Scientists at Newlight Technologies LLC have achieved a scalable, cost-effective carbon-negative plastic production method for AirCarbon, a high-performance thermoplastic made by pulling carbon out of air.
A carbon-negative plastic has been sought-after for many years. While a material that pulls carbon out of the air has been produced, the cost to produce it has been three times higher than the cost to produce plastic from oil.
Led by a development team comprising of Evan Creelman, Mark Herrema and Kenton Kimmel, Newlight’s manufacturing process begins with a point-source stream of air containing greenhouse gas that is collected and fed into a proprietary gas polymerization reactor. Using multiple gas mass transfer technology, air and greenhouse gas is then converted into aqueous form.
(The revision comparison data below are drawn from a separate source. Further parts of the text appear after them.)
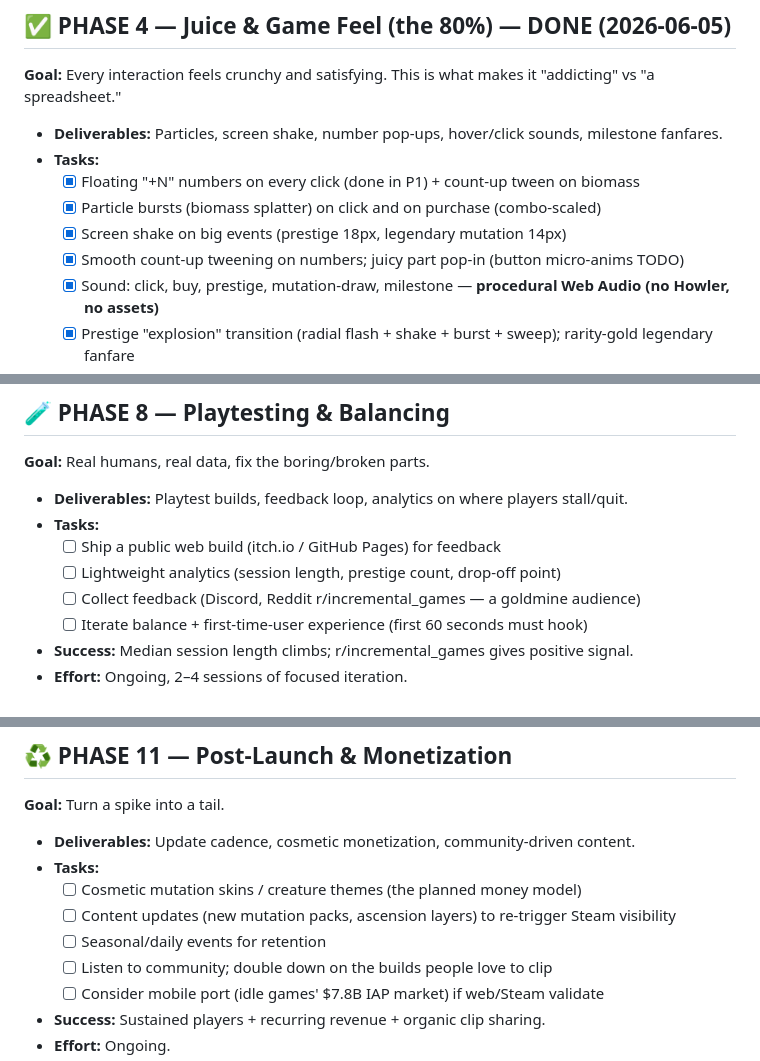
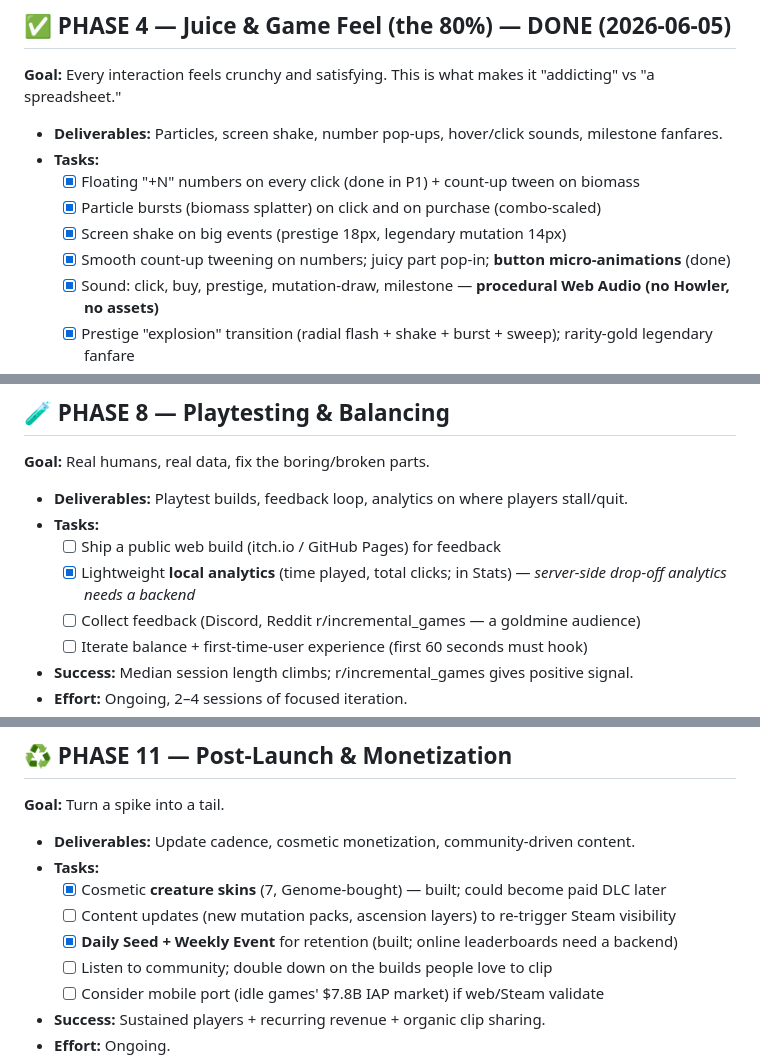
Before and after one commit to manrosesinghms-stack/mutation-lab, a Markdown page: docs/ROADMAP.md, 3 parts joined by grey strips. Rendered like a GitHub page.

Commit message:
docs: reconcile roadmap — mark stale items done (analytics, skins, daily/weekly, micro-anims, click-orbit, cilia)
Co-Authored-By: Claude Opus 4.8 (1M context) <noreply@anthropic.com>

```diff
--- a/docs/ROADMAP.md
+++ b/docs/ROADMAP.md
@@ -145,7 +145,7 @@ We do them **in order**, one session at a time. Don't start a phase until the pr
   - [x] Floating "+N" numbers on every click (done in P1) + count-up tween on biomass
   - [x] Particle bursts (biomass splatter) on click and on purchase (combo-scaled)
   - [x] Screen shake on big events (prestige 18px, legendary mutation 14px)
-  - [x] Smooth count-up tweening on numbers; juicy part pop-in (button micro-anims TODO)
+  - [x] Smooth count-up tweening on numbers; juicy part pop-in; **button micro-animations** (done)
   - [x] Sound: click, buy, prestige, mutation-draw, milestone — **procedural Web Audio (no Howler, no assets)**
   - [x] Prestige "explosion" transition (radial flash + shake + burst + sweep); rarity-gold legendary fanfare
   - [x] Mute toggle, persisted in save
@@ -202,7 +202,7 @@ We do them **in order**, one session at a time. Don't start a phase until the pr
 - **Deliverables:** Playtest builds, feedback loop, analytics on where players stall/quit.
 - **Tasks:**
   - [ ] Ship a public web build (itch.io / GitHub Pages) for feedback
-  - [ ] Lightweight analytics (session length, prestige count, drop-off point)
+  - [x] Lightweight **local analytics** (time played, total clicks; in Stats) — *server-side drop-off analytics needs a backend*
   - [ ] Collect feedback (Discord, Reddit r/incremental_games — a goldmine audience)
   - [ ] Iterate balance + first-time-user experience (first 60 seconds must hook)
 - **Success:** Median session length climbs; r/incremental_games gives positive signal.
@@ -248,9 +248,9 @@ We do them **in order**, one session at a time. Don't start a phase until the pr
 
 - **Deliverables:** Update cadence, cosmetic monetization, community-driven content.
 - **Tasks:**
-  - [ ] Cosmetic mutation skins / creature themes (the planned money model)
+  - [x] Cosmetic **creature skins** (7, Genome-bought) — built; could become paid DLC later
   - [ ] Content updates (new mutation packs, ascension layers) to re-trigger Steam visibility
-  - [ ] Seasonal/daily events for retention
+  - [x] **Daily Seed + Weekly Event** for retention (built; online leaderboards need a backend)
   - [ ] Listen to community; double down on the builds people love to clip
   - [ ] Consider mobile port (idle games' $7.8B IAP market) if web/Steam validate
 - **Success:** Sustained players + recurring revenue + organic clip sharing.
```
Also changed, not shown: docs/PROGRESS.md (+1 -1 lines).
Dissolved gas is then contacted with an engineered biocatalyst that polymerizes hydrogen, oxygen and carbon into a long-chain thermoplastic polymer at high yield. The resin is converted to plastic pellets, which are as strong as oil-based plastics and more cost effective.
Founded in 2003, Newlight Technologies has invented, patented, and commercialized AirCarbon, a paradigm-shifting material made by pulling carbon, such as methane and carbon dioxide, out of air. As a result of Newlight’s breakthroughs in gas conversion yield and polymer performance, AirCarbon can replicate the performance of oil-based plastics while significantly out-competing on price, representing a market-driven solution to displacing oil, reducing material cost, and reversing climate change.
AirCarbon is currently being used to manufacture furniture, bags, films, containers, top caps, and a variety of other products.
Newlight’s AirCarbon was recently awarded a R&D 100 Award for being one of the top innovations of the year. The prestigious and influential R&D 100 Awards are also famously known as the “Oscars of Innovation.”
Newlight Technologies’s AirCarbon also won the “Biomaterial of the Year” award for the company’s AirCarbon material at the 2013 International Biomaterials Conference in Cologne, Germany this month.